Average spot rates on the eastbound trans-Pacific trade lane eased 5.2 percent from last week’s record high, which followed the general rate increase recommended by the Transpacific Stabilization Agreement implemented by carriers during the first two weeks of August.
The Drewry Hong Kong-Los Angeles container spot rate benchmark dropped to $2,730 per 40-foot-equivalent container unit, down $150 per FEU from last week’s record of $2,880 per FEU.
“We have said for some time that carriers’ continued attempts to raise container freight rates in the trans-Pacific and Asia-Europe trades will become more and more difficult, and be reversed by subsequent rate decreases, due to the weak supply and demand balance,” said Philip Damas, division director of Drewry Supply Chain Advisors. “The latest development of Drewry’s Hong Kong-Los Angeles container rate benchmark illustrates this.”
Despite the drop, this week’s benchmark still held on to $278 of the $500 per FEU general rate increase recommended by the TSA. The net increase in the benchmark has been only $30 per FEU, however, because carriers implemented the $450 per FEU peak-season surcharge on June 10, pushing the benchmark rate up to $2,700 per FEU.
The general rate increase implemented by TSA carriers in the first two weeks of August was even higher than the four previous increases this year, which ranged from $300 to $400 per FEU, and comes as the import trade from Asia enters the peak shipping season.

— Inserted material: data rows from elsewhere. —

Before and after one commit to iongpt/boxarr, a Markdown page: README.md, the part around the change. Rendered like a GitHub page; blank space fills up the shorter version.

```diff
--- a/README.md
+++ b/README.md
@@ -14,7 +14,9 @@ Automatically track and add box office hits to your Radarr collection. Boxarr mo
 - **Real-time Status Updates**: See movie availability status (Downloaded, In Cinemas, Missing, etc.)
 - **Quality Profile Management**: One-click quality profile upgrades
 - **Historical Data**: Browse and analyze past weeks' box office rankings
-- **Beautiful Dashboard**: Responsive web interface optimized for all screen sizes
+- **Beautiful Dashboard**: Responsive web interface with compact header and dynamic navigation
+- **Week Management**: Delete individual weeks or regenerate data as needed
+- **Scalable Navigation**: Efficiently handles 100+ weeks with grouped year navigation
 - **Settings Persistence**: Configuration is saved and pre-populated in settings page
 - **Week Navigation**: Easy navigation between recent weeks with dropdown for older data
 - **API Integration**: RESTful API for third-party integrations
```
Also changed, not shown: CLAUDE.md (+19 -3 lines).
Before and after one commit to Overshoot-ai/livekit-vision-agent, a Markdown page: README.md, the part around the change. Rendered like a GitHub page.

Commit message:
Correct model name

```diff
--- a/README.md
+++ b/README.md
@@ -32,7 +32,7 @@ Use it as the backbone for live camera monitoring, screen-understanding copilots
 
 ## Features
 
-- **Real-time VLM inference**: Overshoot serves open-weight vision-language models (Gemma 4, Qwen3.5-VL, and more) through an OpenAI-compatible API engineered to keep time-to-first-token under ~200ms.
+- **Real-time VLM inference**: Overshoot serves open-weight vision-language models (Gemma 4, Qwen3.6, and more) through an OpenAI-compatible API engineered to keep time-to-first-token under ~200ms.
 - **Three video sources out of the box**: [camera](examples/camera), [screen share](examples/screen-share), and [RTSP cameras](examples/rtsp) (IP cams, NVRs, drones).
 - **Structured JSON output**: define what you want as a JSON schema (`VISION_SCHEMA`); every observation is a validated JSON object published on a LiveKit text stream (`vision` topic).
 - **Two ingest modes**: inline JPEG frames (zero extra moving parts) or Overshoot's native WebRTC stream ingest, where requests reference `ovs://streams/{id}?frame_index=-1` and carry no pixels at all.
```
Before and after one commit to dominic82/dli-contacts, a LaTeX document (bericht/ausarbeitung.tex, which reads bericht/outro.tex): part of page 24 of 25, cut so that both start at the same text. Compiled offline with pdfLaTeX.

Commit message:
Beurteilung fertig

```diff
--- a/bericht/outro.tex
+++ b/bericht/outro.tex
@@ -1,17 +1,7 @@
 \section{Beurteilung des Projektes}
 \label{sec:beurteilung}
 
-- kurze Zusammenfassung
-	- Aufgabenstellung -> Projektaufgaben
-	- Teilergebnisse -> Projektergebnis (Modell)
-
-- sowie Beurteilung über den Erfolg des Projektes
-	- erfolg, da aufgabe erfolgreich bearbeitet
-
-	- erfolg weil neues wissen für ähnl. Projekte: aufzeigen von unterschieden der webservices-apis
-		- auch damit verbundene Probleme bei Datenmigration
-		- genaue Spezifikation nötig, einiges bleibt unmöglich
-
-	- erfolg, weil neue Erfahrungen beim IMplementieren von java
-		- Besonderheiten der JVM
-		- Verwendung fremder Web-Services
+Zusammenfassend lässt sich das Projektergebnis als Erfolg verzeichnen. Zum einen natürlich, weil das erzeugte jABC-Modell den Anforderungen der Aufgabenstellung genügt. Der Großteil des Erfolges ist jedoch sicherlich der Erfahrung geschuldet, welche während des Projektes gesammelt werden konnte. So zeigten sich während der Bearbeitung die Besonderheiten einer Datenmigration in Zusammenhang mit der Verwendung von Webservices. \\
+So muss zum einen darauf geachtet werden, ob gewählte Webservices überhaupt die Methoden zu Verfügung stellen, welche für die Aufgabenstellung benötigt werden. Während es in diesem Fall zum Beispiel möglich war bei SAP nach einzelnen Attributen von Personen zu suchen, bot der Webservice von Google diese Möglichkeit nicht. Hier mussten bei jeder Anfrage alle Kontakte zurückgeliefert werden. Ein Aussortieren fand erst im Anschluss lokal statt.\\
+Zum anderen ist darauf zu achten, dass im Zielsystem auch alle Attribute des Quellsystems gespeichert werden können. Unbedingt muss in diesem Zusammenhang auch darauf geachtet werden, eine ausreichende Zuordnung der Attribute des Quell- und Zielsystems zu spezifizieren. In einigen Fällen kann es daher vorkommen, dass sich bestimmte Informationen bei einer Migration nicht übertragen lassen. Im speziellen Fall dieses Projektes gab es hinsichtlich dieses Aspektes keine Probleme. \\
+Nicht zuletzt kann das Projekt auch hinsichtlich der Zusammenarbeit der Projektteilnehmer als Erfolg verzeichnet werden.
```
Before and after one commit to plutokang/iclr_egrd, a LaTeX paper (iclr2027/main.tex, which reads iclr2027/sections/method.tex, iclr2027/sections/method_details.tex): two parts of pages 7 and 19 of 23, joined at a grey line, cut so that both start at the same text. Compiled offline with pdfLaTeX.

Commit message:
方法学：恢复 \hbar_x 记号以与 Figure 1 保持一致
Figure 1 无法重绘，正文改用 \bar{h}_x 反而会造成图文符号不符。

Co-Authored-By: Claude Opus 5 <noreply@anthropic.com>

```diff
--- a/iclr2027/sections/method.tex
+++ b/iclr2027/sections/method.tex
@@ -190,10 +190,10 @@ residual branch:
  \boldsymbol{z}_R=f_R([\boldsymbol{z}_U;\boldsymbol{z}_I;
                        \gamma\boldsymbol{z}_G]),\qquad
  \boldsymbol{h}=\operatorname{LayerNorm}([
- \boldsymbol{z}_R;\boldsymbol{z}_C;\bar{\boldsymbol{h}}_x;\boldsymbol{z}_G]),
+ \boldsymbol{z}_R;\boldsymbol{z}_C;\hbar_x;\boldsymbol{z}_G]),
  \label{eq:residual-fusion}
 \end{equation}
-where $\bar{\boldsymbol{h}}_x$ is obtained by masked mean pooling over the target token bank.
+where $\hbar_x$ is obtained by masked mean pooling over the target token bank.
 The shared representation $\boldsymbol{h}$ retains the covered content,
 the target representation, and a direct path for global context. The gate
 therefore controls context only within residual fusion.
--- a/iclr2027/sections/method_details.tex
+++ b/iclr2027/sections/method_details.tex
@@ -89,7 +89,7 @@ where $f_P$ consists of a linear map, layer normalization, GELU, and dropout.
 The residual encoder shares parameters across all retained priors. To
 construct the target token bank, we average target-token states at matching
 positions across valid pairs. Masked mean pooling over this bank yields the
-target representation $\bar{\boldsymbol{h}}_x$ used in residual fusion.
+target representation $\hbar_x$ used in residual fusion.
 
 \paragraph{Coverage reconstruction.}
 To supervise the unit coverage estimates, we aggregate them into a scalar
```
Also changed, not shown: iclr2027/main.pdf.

The Drewry benchmark spot rate is now 54.6 percent higher than the same week last year, when it averaged $1,853 per FEU. It has climbed 90 percent in the 33 weeks since the end of last year, when it averaged $1,436 per FEU.